## Difference listings
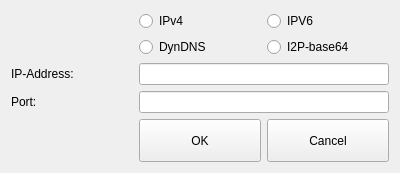
This is ui/address-input.ui in berndhs/arado as Qt 5 draws it before an edit. The edited form follows.
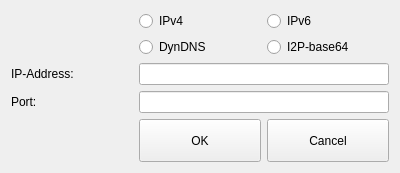
This is the edited form. Icons and pictures are not drawn.

Diff of the .ui file:
```diff
--- a/ui/address-input.ui
+++ b/ui/address-input.ui
@@ -130,7 +130,7 @@
    <item row="0" column="3">
     <widget class="QRadioButton" name="radioButton_5">
      <property name="text">
-      <string>IPV6</string>
+      <string>IPv6</string>
      </property>
     </widget>
    </item>
```
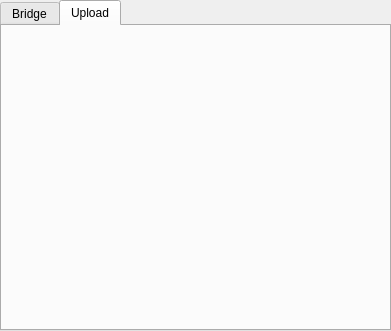
First picture: the form in ui/select/selectwindow.ui, repository T-PLAY/hub, before the edit.
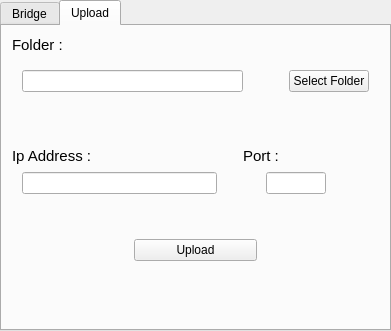
Second picture: the form after the edit. The open tabs and pages were chosen to show the change.

What changed in the file:
```diff
--- a/ui/select/selectwindow.ui
+++ b/ui/select/selectwindow.ui
@@ -529,6 +529,287 @@
      <attribute name="title">
       <string>Upload</string>
      </attribute>
+     <layout class="QVBoxLayout" name="verticalLayout">
+      <property name="leftMargin">
+       <number>10</number>
+      </property>
+      <property name="topMargin">
+       <number>10</number>
+      </property>
+      <property name="rightMargin">
+       <number>10</number>
+      </property>
+      <property name="bottomMargin">
+       <number>10</number>
+      </property>
+      <item>
+       <widget class="QLabel" name="label_2">
+        <property name="font">
+         <font>
+          <pointsize>11</pointsize>
+         </font>
+        </property>
+        <property name="text">
+         <string>Folder : </string>
+        </property>
+       </widget>
+      </item>
+      <item>
+       <layout class="QHBoxLayout" name="horizontalLayout">
+        <property name="leftMargin">
+         <number>10</number>
+        </property>
+        <property name="topMargin">
+         <number>10</number>
+        </property>
+        <property name="rightMargin">
+         <number>10</number>
+        </property>
+        <property name="bottomMargin">
+         <number>10</number>
+        </property>
+        <item>
+         <widget class="QLineEdit" name="_folderName"/>
+        </item>
+        <item>
+         <spacer name="horizontalSpacer_3">
+          <property name="orientation">
+           <enum>Qt::Horizontal</enum>
+          </property>
+          <property name="sizeType">
+           <enum>QSizePolicy::Minimum</enum>
+          </property>
+          <property name="sizeHint" stdset="0">
+           <size>
+            <width>40</width>
+            <height>20</height>
+           </size>
+          </property>
+         </spacer>
+        </item>
+        <item>
+         <widget class="QPushButton" name="_selectFolder">
+          <property name="sizePolicy">
+           <sizepolicy hsizetype="Minimum" vsizetype="Expanding">
+            <horstretch>0</horstretch>
+            <verstretch>0</verstretch>
+           </sizepolicy>
+          </property>
+          <property name="text">
+           <string>Select Folder</string>
+          </property>
+         </widget>
+        </item>
+       </layout>
+      </item>
+      <item>
+       <spacer name="verticalSpacer">
+        <property name="orientation">
+         <enum>Qt::Vertical</enum>
+        </property>
+        <property name="sizeHint" stdset="0">
+         <size>
+          <width>20</width>
+          <height>40</height>
+         </size>
+        </property>
+       </spacer>
+      </item>
+      <item>
+       <layout class="QHBoxLayout" name="horizontalLayout_4">
+        <item>
+         <widget class="QLabel" name="label">
+          <property name="font">
+           <font>
+            <pointsize>11</pointsize>
+           </font>
+          </property>
+          <property name="text">
+           <string>Ip Address :</string>
+          </property>
+         </widget>
+        </item>
+        <item>
+         <spacer name="horizontalSpacer_6">
+          <property name="orientation">
+           <enum>Qt::Horizontal</enum>
+          </property>
+          <property name="sizeHint" stdset="0">
+           <size>
+            <width>40</width>
+            <height>20</height>
+           </size>
+          </property>
+         </spacer>
+        </item>
+        <item>
+         <widget class="QLabel" name="label_3">
+          <property name="font">
+           <font>
+            <pointsize>11</pointsize>
+           </font>
+          </property>
+          <property name="text">
+           <string>Port :                        </string>
+          </property>
+         </widget>
+        </item>
+       </layout>
+      </item>
+      <item>
+       <layout class="QHBoxLayout" name="horizontalLayout_3">
+        <property name="leftMargin">
+         <number>10</number>
+        </property>
+        <property name="rightMargin">
+         <number>10</number>
+        </property>
+        <item>
+         <widget class="QLineEdit" name="_ipAddress">
+          <property name="sizePolicy">
+           <sizepolicy hsizetype="Fixed" vsizetype="Fixed">
+            <horstretch>0</horstretch>
+            <verstretch>0</verstretch>
+           </sizepolicy>
+          </property>
+          <property name="minimumSize">
+           <size>
+            <width>195</width>
+            <height>0</height>
+           </size>
+          </property>
+         </widget>
+        </item>
+        <item>
+         <spacer name="horizontalSpacer_5">
+          <property name="orientation">
+           <enum>Qt::Horizontal</enum>
+          </property>
+          <property name="sizeHint" stdset="0">
+           <size>
+            <width>40</width>
+            <height>20</height>
+           </size>
+          </property>
+         </spacer>
+        </item>
+        <item>
+         <widget class="QLineEdit" name="_port">
+          <property name="sizePolicy">
+           <sizepolicy hsizetype="Fixed" vsizetype="Fixed">
+            <horstretch>0</horstretch>
+            <verstretch>0</verstretch>
+           </sizepolicy>
+          </property>
+          <property name="minimumSize">
+           <size>
+            <width>30</width>
+            <height>0</height>
+           </size>
+          </property>
+          <property name="maximumSize">
+           <size>
+            <width>60</width>
+            <height>16777215</height>
+           </size>
+          </property>
+         </widget>
+        </item>
+        <item>
+         <spacer name="horizontalSpacer_4">
+          <property name="orientation">
+           <enum>Qt::Horizontal</enum>
+          </property>
+          <property name="sizeHint" stdset="0">
+           <size>
+            <width>40</width>
+            <height>20</height>
+           </size>
+          </property>
+         </spacer>
+        </item>
+       </layout>
+      </item>
+      <item>
+       <spacer name="verticalSpacer_5">
+        <property name="orientation">
+         <enum>Qt::Vertical</enum>
+        </property>
+        <property name="sizeHint" stdset="0">
+         <size>
+          <width>20</width>
+          <height>40</height>
+         </size>
+        </property>
+       </spacer>
+      </item>
+      <item>
+       <layout class="QHBoxLayout" name="horizontalLayout_2">
+        <item>
+         <spacer name="horizontalSpacer">
+          <property name="orientation">
+           <enum>Qt::Horizontal</enum>
+          </property>
+          <property name="sizeHint" stdset="0">
+           <size>
+            <width>40</width>
+            <height>20</height>
+           </size>
+          </property>
+         </spacer>
+        </item>
+        <item>
+         <widget class="QPushButton" name="_upload">
+          <property name="sizePolicy">
+           <sizepolicy hsizetype="Expanding" vsizetype="Expanding">
+            <horstretch>0</horstretch>
+            <verstretch>0</verstretch>
+           </sizepolicy>
+          </property>
+          <property name="text">
+           <string>Upload</string>
+          </property>
+         </widget>
+        </item>
+        <item>
+         <spacer name="horizontalSpacer_2">
+          <property name="orientation">
+           <enum>Qt::Horizontal</enum>
+          </property>
+          <property name="sizeHint" stdset="0">
+           <size>
+            <width>40</width>
+            <height>20</height>
+           </size>
+          </property>
+         </spacer>
+        </item>
+       </layout>
+      </item>
+      <item>
+       <spacer name="verticalSpacer_4">
+        <property name="orientation">
+         <enum>Qt::Vertical</enum>
+        </property>
+        <property name="sizeHint" stdset="0">
+         <size>
+          <width>20</width>
+          <height>40</height>
+         </size>
+        </property>
+       </spacer>
+      </item>
+      <item>
+       <widget class="QLabel" name="_label">
+        <property name="text">
+         <string/>
+        </property>
+        <property name="alignment">
+         <set>Qt::AlignCenter</set>
+        </property>
+       </widget>
+      </item>
+     </layout>
     </widget>
    </widget>
   </widget>
```
Left out of the diff: 2 changed lines with no effect on the pictures.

## Task details
Every line above that holds "layout" counts once; state the total and nothing else.

## Answer to this problem
10